By Rieva Lesonsky

I love hearing about, meeting and learning from young entrepreneurs—they never fail to inspire me. That’s why I was so excited to learn about a new global study spotlighting a new breed of business owner: the “millennipreneurs.”

Aged 20 to 35 years, millennipreneurs are more successful, running more profitable companies and helming bigger staffs than other generations, according to the 2016 BNP Paribas Global Entrepreneur Report, which polled highly successful, high-net-worth entrepreneurs around the world. Here are some ways millennipreneurs differ from their predecessors:

Their companies are more profitable. Nearly six in 10 millennipreneurs in the study expect their profits to increase in the next 12 months, compared to 42 percent of Baby Boomers. Millennipreneurs are also enjoying higher gross profit margins (averaging 29.7 percent).

They’re starting their businesses younger than ever. Compared to Baby Boomers, who launched their first companies at an average of 35 years old, the average millennipreneur starts a company at 31. The study notes that not only has technology made it easier to start a business at a younger age, but it’s also become more widely accepted that young people can be taken seriously as business owners. (Thanks, Mark Zuckerberg.)

They start more businesses. The average millennipreneur in the survey has already started almost eight companies, compared to an average of 3.5 for Baby Boomers. Considering that Boomers are at the end of their entrepreneurial careers while millennipreneurs are still in the beginning of theirs, this difference is even more striking. The report’s authors surmise that the greater ease and affordability of starting a business today, thanks to technology, may contribute to the greater number of startups, and that millennipreneurs’ comfort level with failure could also play a role.

Their businesses are bigger. The average staff at a millennipreneur’s business is four times the size of the average Baby Boomer’s staff. One reason: Millenials are more likely to start businesses in ecommerce, retail and technology — industries that generally require a bigger staff than the Baby Boomers’ preferred industries of accounting, consulting and legal services.

They learned from their parents. Fewer than one-fourth of millennipreneurs are first-generation business owners. By comparison, more than half of Baby Boomers were the first in their families to own businesses. Perhaps millennipreneurs are more comfortable with entrepreneurship because they learned from their parents.

They care about giving back. Traditionally entrepreneurs in the Baby Boomer generation grew their companies, became wealthy and only then started pursuing charitable causes.

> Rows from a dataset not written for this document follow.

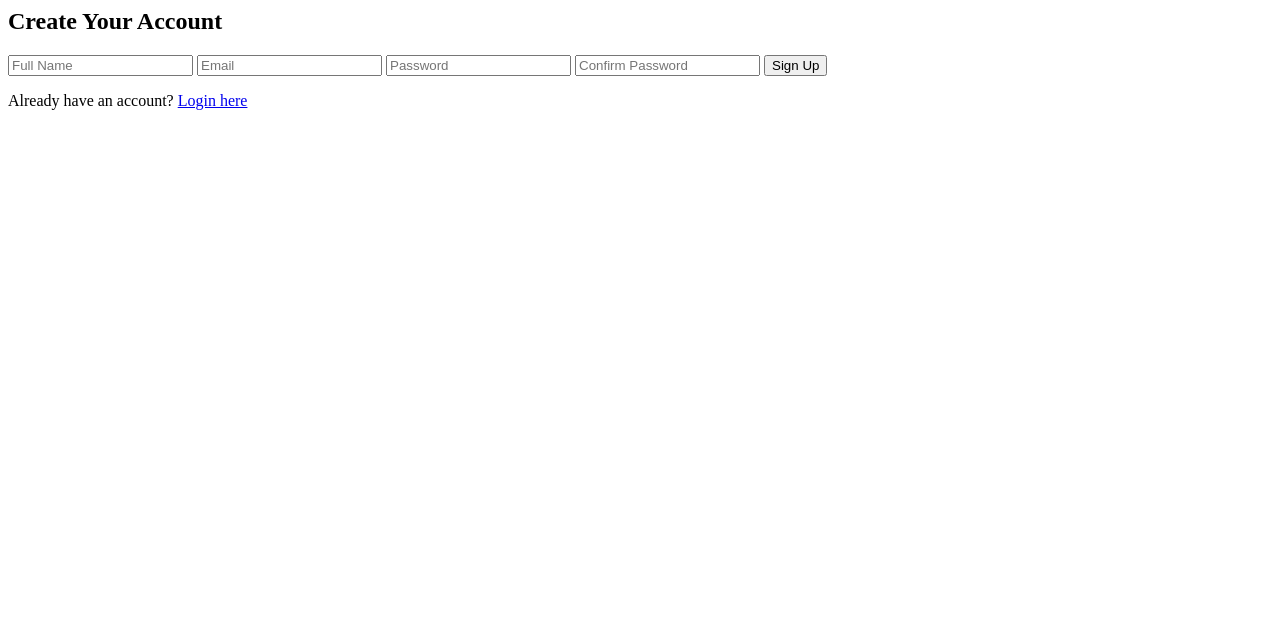
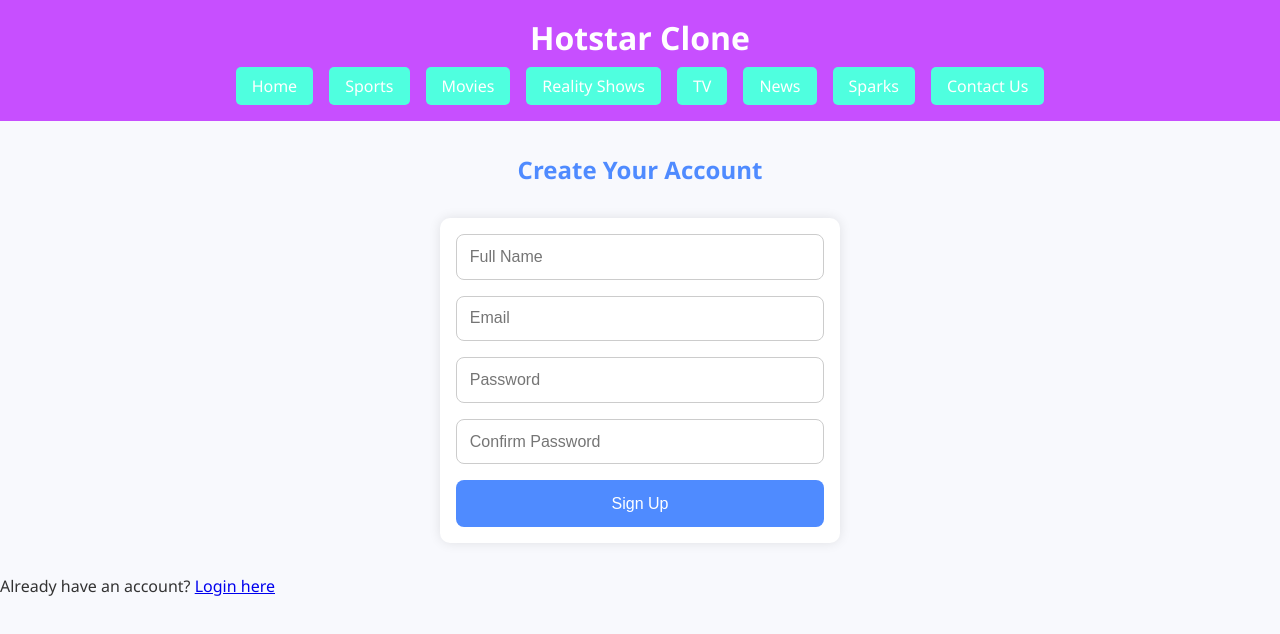
Before and after one commit to harshithreddy1/Hotstar-Frontend, a plain HTML site: page signup.html in a window 1280 px wide. Drawn offline with Linux system fonts and the light colour scheme.

Commit message:
Update signup.html

```diff
--- a/signup.html
+++ b/signup.html
@@ -1,13 +1,62 @@
+<!DOCTYPE html>
+<html lang="en">
+<head>
+  <meta charset="UTF-8" />
+  <title>Sign Up - Hotstar Clone</title>
+  <link rel="stylesheet" href="css/style.css">
+</head>
 <body>
-  <div class="signup-wrapper">
+
+  <header class="main-header">
+    <h1>Hotstar Clone</h1>
+    <nav class="navbar">
+      <a href="index.html">Home</a>
+      <a href="sports.html">Sports</a>
+      <a href="movies.html">Movies</a>
+      <a href="shows.html">Reality Shows</a>
+      <a href="tv.html">TV</a>
+      <a href="news.html">News</a>
+      <a href="sparks.html">Sparks</a>
+      <a href="contact.html">Contact Us</a>
+    </nav>
+  </header>
+
+  <main class="signup-section">
     <h2>Create Your Account</h2>
-    <form action="http://localhost:3000/signup" method="POST">
-      <input type="text" name="fullname" placeholder="Full Name" required />
-      <input type="email" name="email" placeholder="Email" required />
-      <input type="password" name="password" placeholder="Password" required />
-      <input type="password" name="confirmPassword" placeholder="Confirm Password" required />
+
+    <!-- ✅ Updated action to your EC2 backend signup endpoint -->
+    <form class="signup-form" action="http://3.212.145.235:3000/signup" method="POST" onsubmit="return validateSignupForm()">
+      <input type="text" name="fullname" id="fullname" placeholder="Full Name" required />
+      <input type="email" name="email" id="email" placeholder="Email" required />
+      <input type="password" name="password" id="password" placeholder="Password" required />
+      <input type="password" name="confirmPassword" id="confirmPassword" placeholder="Confirm Password" required />
       <button type="submit">Sign Up</button>
-      <p>Already have an account? <a href="login.html">Login here</a></p>
     </form>
-  </div>
+
+    <p>Already have an account? <a href="login.html">Login here</a></p>
+  </main>
+
+  <script>
+    function validateSignupForm() {
+      const name = document.getElementById("fullname").value.trim();
+      const email = document.getElementById("email").value.trim();
+      const password = document.getElementById("password").value.trim();
+      const confirmPassword = document.getElementById("confirmPassword").value.trim();
+
+      if (!name || !email || !password || !confirmPassword) {
+        alert("Please fill in all fields.");
+        return false;
+      }
+
+      if (password !== confirmPassword) {
+        alert("Passwords do not match.");
+        return false;
+      }
+
+      alert("Signup request sent!");
+      return true; // allow form submission
+    }
+  </script>
+
 </body>
+</html>
```
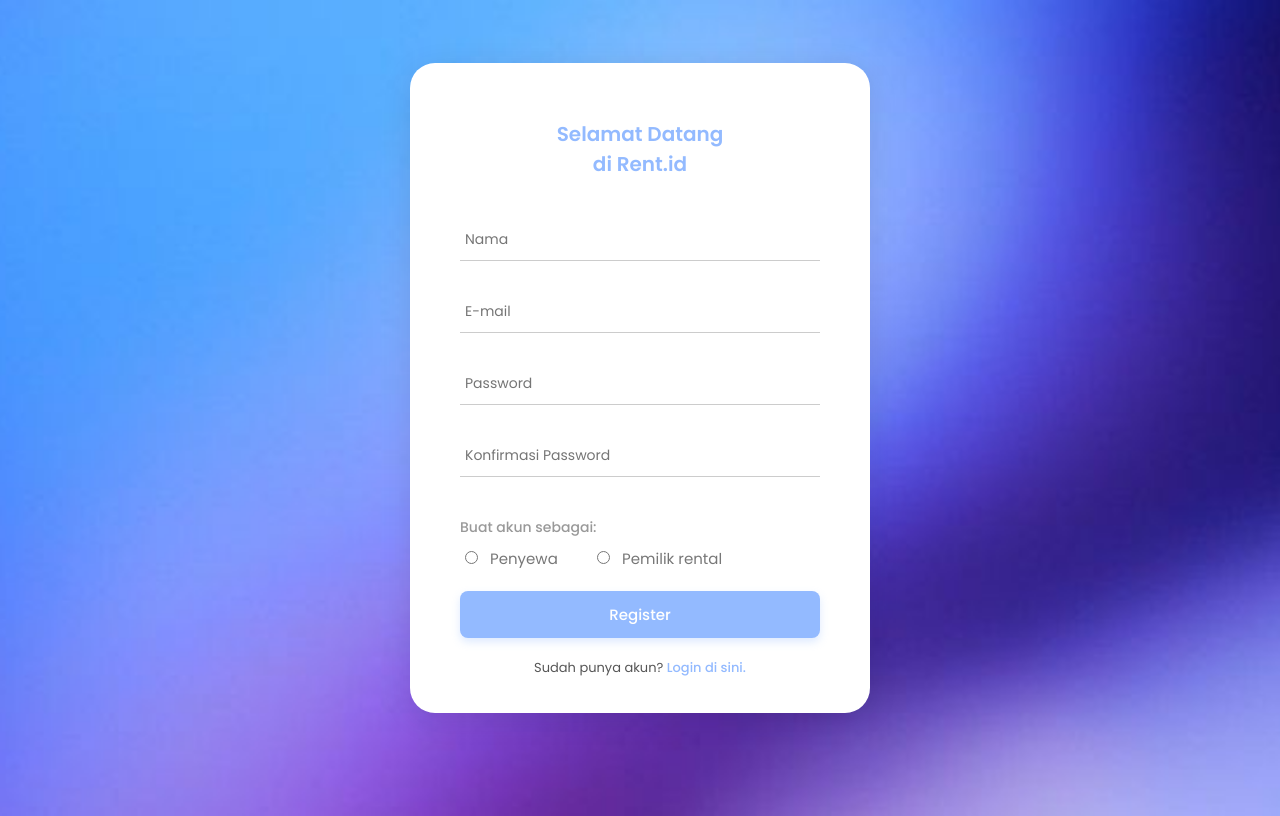
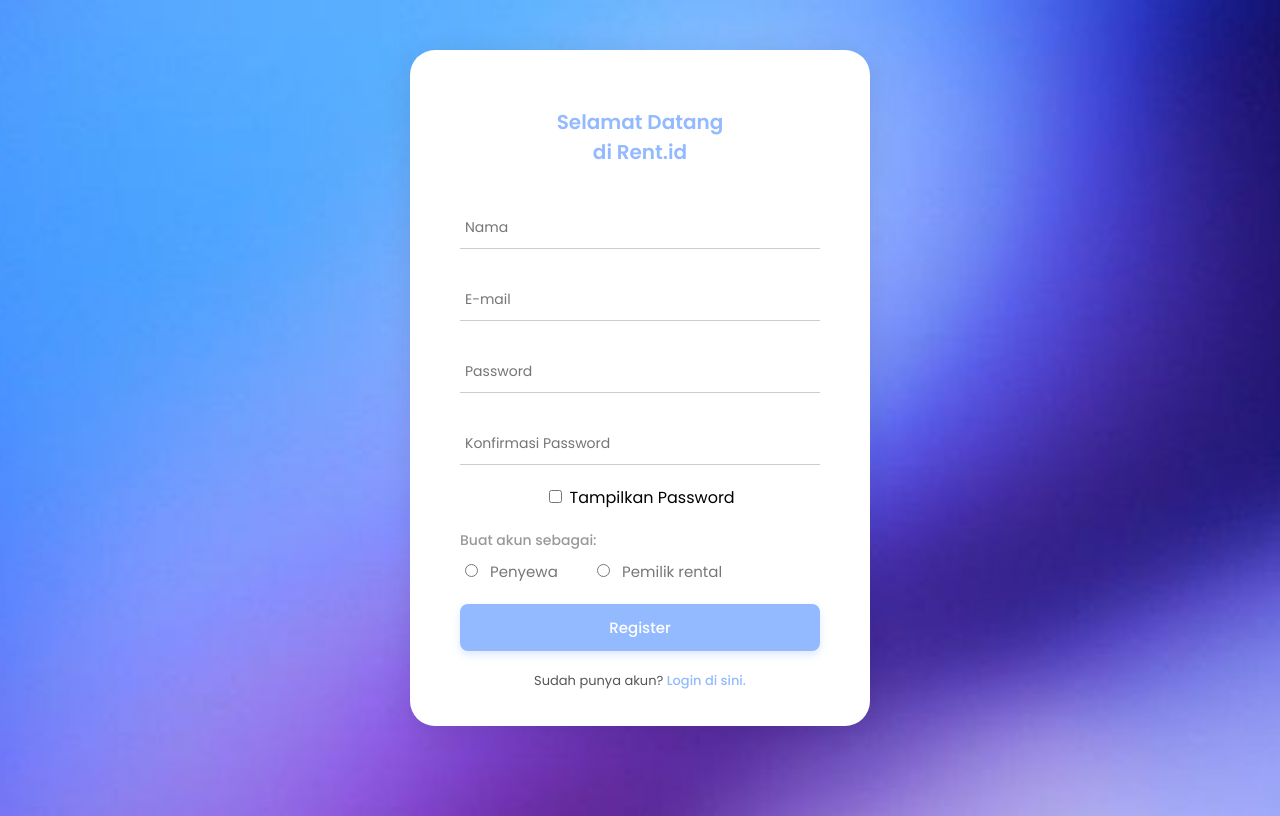
Before and after one commit to FadhilNajib/Rent.ID, a PHP site: page /register.php in a window 1280 px wide. Run offline with PHP 8.4, Linux system fonts and the light colour scheme.

Commit message:
show password

```diff
--- a/login.php
+++ b/login.php
@@ -79,7 +79,7 @@
         <form method="POST" action="">
             <input type="text" name="nama" placeholder="Username" required>
             <input type="password" id="password" name="password" placeholder="Password" required>
-
+            <input type="checkbox" id="showPassword" onclick="togglePassword()"> Tampilkan Password
             <button type="submit">Login</button>
 
             <div class="register-link">
--- a/register.php
+++ b/register.php
@@ -68,6 +68,7 @@
             <input type="email" name="email" placeholder="E-mail" required>
             <input type="password" id="password" name="password" placeholder="Password" required>
             <input type="password" id="confirm_password" name="confirm_password" placeholder="Konfirmasi Password" required>
+            <input type="checkbox" id="showPassword" onclick="togglePassword()"> Tampilkan Password
 
             <div class="role-selection">
     <label class="role-label">Buat akun sebagai:</label>
```
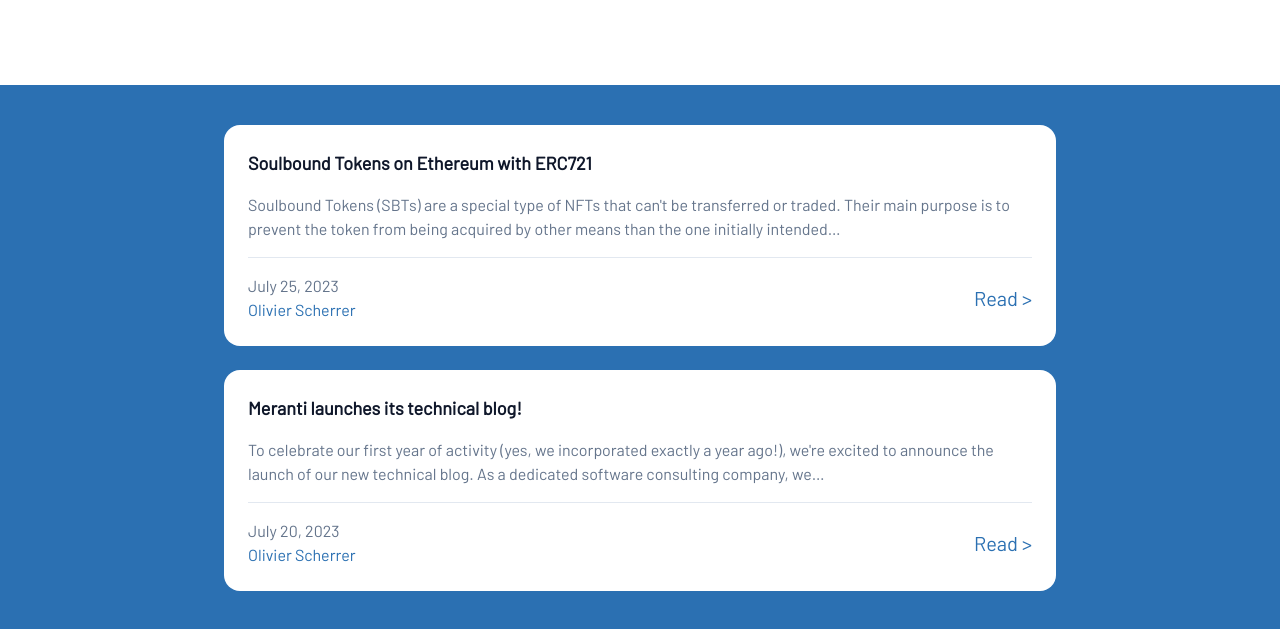
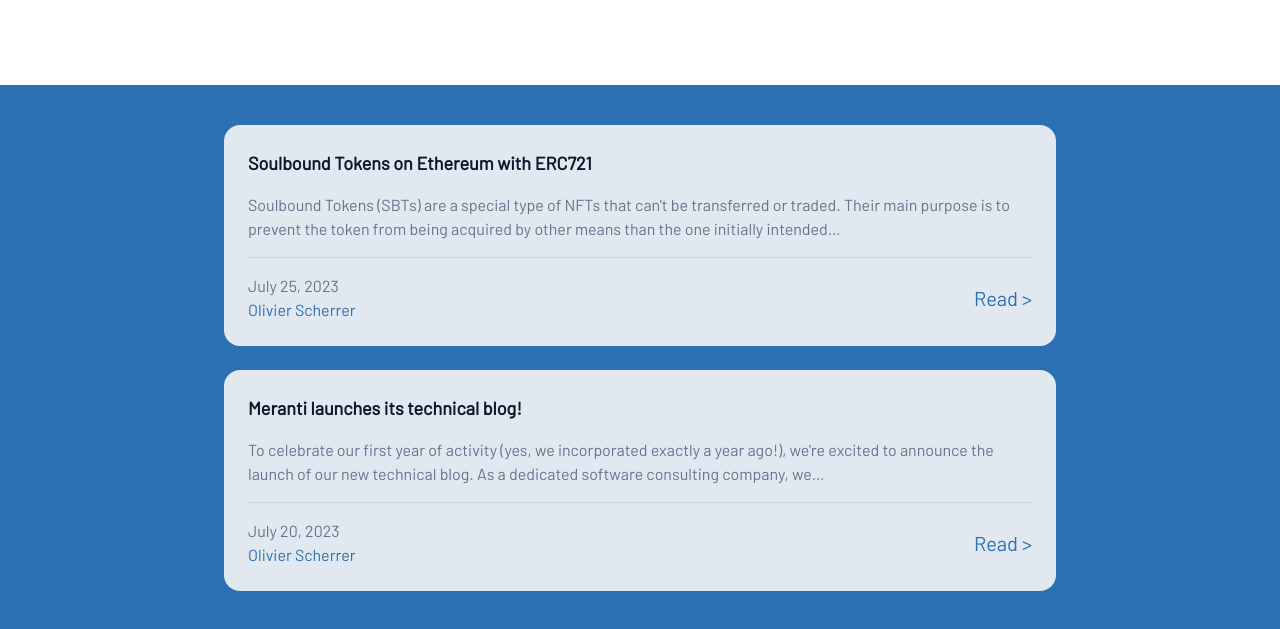
Before and after one commit to meranti-web3/meranti, a Gatsby site: page /blog in a window 1280 px wide. Shown: the part 283-912 px from the top of the page. Built offline with nearby package versions, Linux system fonts and the light colour scheme; Gatsby itself is replaced by a stand-in of ours.

Commit message:
Improve blog article styling

```diff
--- a/src/pages/blog/index.jsx
+++ b/src/pages/blog/index.jsx
@@ -21,7 +21,7 @@
             {posts.nodes.map((post) => (
               <a href={`/blog/${post.parent.name}/`} key={post.id}>
                 <article
-                  className="relative rounded-2xl bg-white p-6 mb-6 hover:shadow-xl hover:shadow-slate-900/10 hover:bg-slate-100"
+                  className="relative rounded-2xl hover:bg-white p-6 mb-6 hover:shadow-xl hover:shadow-slate-900/10 bg-slate-200"
                   key={post.id}
                 >
                   <h2 className="text-slate-900 text-lg font-extrabold">
@@ -29,7 +29,7 @@
                   </h2>
 
                   <p className="py-4 text-slate-500">{post.excerpt}</p>
-                  <div className="flex justify-between border-t border-slate-200 pt-4">
+                  <div className="separator flex justify-between border-t border-slate-300  pt-4">
                     <p className="flex flex-col">
                       <time className="text-slate-500">
                         {post.frontmatter.date}
```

In contrast, “millennipreneurs” are building social responsibility into their companies from the get-go.

Of course, this report focuses on highly successful entrepreneurs, so no wonder the stats are impressive. But there are lessons for all startups here: Aim high, dream big and don’t be afraid to fail.